10. 'My Life as an Alphabet' by Barry Jonsberg

Barry Jonsberg has written a number of very successful books for adolescents and in this case tween readers. This very funny book is no exception. This first person narrative is in a journal/diary form with a twist (the alphabet) and will engage readers 10-13 years. Twelve-year-old Candice Phee manages to amuse those around her despite the bizarre mix-ups and the confusion she creates. In the words of Candice:

This isn't just about me. It's also about the other people in my life - my mother, my father, my dead sister Sky, my penpal Denille, Rich Uncle Brian, Earth-Pig Fish and Douglas Benson From Another Dimension. These are people [with the exception of Earth-Pig Fish, who is a fish] who have shaped me, made me what I am. I cannot recount my life without recounting elements of theirs. This is a big task, but I am confident I am up to it.

Candice takes her through the alphabetical A-Z experiences of her life:
A is for assignment - A recount on her life, how could that go wrong?
B is for birth - "I wasn't there at my birth", well not "as a reliable witness", so what was it like?
C is for chaos - "Classrooms are battlegrounds."
And so on. Each chapter is a recount by Candice of some part of her life, and each is very funny. Barry Jonsberg does a wonderful job communicating an authentic voice for this slightly crazy (well at least quirky) twelve-year-old girl. Ten to twelve year old Girls (and boys) will love this book. It has been shortlisted for the Australian Children's Book Council Awards 2014.


Sue Bursztynski said...

I see you have some of this year's shortlist books there. I've read My Life As An Alphabet, which s indeed delightful(I think it may also be a YABBA book this year, can't remember). Not the others on this page yet. So many books, so little time! I'm getting my book clubbers to read the CBCA shortlist and vote in the YABBAs.

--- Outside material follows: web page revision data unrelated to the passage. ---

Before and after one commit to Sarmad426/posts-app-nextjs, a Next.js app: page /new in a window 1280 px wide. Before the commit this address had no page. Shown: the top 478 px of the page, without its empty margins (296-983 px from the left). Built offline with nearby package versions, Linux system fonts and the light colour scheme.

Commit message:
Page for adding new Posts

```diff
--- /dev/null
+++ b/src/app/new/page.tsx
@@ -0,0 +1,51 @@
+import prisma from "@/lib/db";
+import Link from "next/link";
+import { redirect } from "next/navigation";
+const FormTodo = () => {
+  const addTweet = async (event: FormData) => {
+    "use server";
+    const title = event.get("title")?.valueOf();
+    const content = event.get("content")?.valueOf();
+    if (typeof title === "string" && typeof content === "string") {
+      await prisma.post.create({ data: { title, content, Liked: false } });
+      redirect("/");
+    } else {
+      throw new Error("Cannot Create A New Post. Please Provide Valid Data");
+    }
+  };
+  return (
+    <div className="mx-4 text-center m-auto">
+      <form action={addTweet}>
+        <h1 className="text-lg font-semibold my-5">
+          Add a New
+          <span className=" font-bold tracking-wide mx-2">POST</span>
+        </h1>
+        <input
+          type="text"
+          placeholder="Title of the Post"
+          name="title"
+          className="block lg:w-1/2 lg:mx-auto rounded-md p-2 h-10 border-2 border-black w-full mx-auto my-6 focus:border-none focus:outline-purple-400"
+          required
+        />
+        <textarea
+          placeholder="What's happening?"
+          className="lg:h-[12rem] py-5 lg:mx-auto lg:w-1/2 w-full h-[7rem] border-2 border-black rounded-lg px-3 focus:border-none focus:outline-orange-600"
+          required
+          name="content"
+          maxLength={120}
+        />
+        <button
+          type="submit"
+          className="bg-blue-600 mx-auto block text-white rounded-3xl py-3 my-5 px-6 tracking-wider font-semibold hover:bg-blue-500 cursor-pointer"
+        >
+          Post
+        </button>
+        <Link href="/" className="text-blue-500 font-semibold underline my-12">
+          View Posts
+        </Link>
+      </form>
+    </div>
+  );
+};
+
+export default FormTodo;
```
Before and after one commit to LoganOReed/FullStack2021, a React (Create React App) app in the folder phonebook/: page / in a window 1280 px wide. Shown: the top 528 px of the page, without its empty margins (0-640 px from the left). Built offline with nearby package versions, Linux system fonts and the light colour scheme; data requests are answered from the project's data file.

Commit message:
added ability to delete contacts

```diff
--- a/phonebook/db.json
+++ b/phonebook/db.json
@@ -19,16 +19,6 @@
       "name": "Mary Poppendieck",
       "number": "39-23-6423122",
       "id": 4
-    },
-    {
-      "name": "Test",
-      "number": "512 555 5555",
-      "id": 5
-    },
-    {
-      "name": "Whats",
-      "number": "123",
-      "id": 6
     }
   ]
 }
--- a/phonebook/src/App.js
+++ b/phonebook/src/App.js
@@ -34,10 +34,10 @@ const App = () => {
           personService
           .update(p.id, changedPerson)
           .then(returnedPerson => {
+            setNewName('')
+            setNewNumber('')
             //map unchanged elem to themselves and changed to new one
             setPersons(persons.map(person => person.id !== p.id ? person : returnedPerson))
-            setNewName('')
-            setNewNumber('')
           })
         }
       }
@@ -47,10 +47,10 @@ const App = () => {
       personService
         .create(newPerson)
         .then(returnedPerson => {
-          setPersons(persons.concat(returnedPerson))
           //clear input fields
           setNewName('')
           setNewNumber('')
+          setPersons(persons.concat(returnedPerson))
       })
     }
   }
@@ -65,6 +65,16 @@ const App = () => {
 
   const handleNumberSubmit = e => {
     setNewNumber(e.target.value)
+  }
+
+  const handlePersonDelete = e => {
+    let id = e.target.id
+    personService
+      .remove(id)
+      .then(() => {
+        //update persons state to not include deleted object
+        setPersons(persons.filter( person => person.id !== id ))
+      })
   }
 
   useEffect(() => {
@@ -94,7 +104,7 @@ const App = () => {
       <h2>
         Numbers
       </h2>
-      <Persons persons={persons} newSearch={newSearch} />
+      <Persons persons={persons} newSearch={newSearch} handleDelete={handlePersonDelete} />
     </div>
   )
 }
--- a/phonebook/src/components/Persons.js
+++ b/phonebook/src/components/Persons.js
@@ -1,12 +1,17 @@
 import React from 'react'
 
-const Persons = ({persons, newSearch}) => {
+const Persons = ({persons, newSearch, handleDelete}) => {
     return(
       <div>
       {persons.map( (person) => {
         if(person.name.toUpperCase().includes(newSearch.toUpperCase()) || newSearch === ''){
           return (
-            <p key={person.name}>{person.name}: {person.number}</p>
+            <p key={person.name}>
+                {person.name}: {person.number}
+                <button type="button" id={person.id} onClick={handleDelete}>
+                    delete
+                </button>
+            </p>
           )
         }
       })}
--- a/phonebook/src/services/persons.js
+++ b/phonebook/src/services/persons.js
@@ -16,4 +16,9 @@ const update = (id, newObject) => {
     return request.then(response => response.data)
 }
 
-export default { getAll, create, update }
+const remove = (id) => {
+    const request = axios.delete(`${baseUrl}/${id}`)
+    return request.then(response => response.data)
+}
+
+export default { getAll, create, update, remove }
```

Trevor Cairney said...

Thanks Sue, lovely to hear from you. We all need to support YABBA! I also agree, "so little time" to read all the great books.